Brief: All records below are to be repeated exactly, with the pictures left out.

====================

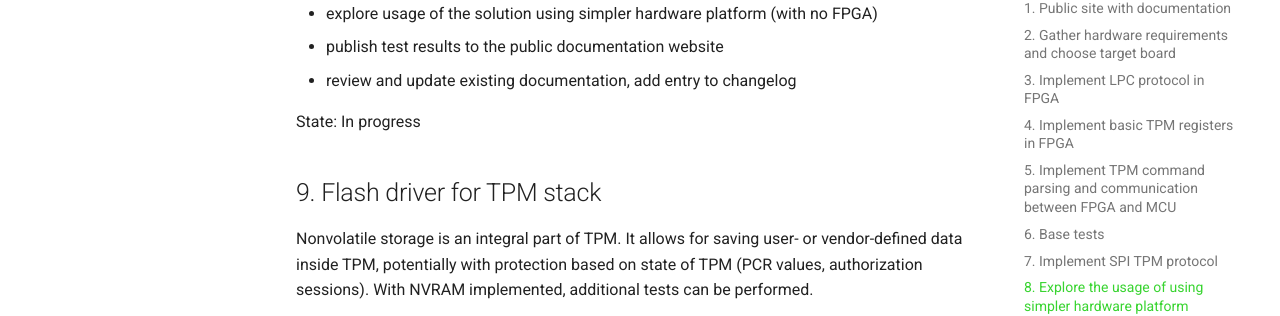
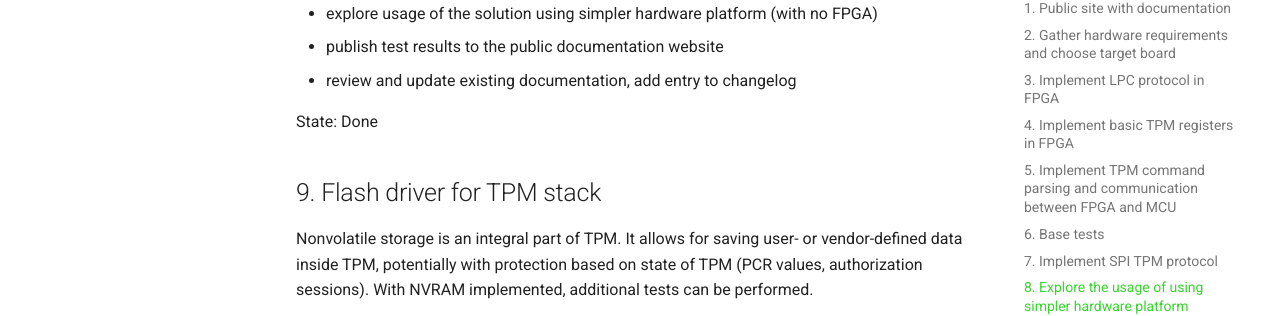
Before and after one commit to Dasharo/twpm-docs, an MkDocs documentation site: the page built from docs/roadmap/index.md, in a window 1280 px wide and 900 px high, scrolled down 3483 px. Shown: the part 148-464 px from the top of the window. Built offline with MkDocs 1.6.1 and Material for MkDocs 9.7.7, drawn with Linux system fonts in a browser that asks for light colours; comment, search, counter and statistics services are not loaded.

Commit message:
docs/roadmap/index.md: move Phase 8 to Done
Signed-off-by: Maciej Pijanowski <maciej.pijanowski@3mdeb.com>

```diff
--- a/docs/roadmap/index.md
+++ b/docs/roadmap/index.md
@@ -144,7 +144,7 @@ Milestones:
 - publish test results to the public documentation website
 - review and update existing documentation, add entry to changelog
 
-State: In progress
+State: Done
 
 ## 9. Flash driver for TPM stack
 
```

====================

Solved problem:
Before and after one commit to Dasharo/twpm-docs, an MkDocs documentation site: the page built from docs/roadmap/index.md, in a window 1280 px wide and 900 px high, scrolled down 3483 px. Shown: the part 148-464 px from the top of the window. Built offline with MkDocs 1.6.1 and Material for MkDocs 9.7.7, drawn with Linux system fonts in a browser that asks for light colours; comment, search, counter and statistics services are not loaded.

Commit message:
docs/roadmap/index.md: move Phase 8 to Done
Signed-off-by: Maciej Pijanowski <maciej.pijanowski@3mdeb.com>

```diff
--- a/docs/roadmap/index.md
+++ b/docs/roadmap/index.md
@@ -144,7 +144,7 @@ Milestones:
 - publish test results to the public documentation website
 - review and update existing documentation, add entry to changelog
 
-State: In progress
+State: Done
 
 ## 9. Flash driver for TPM stack
 
```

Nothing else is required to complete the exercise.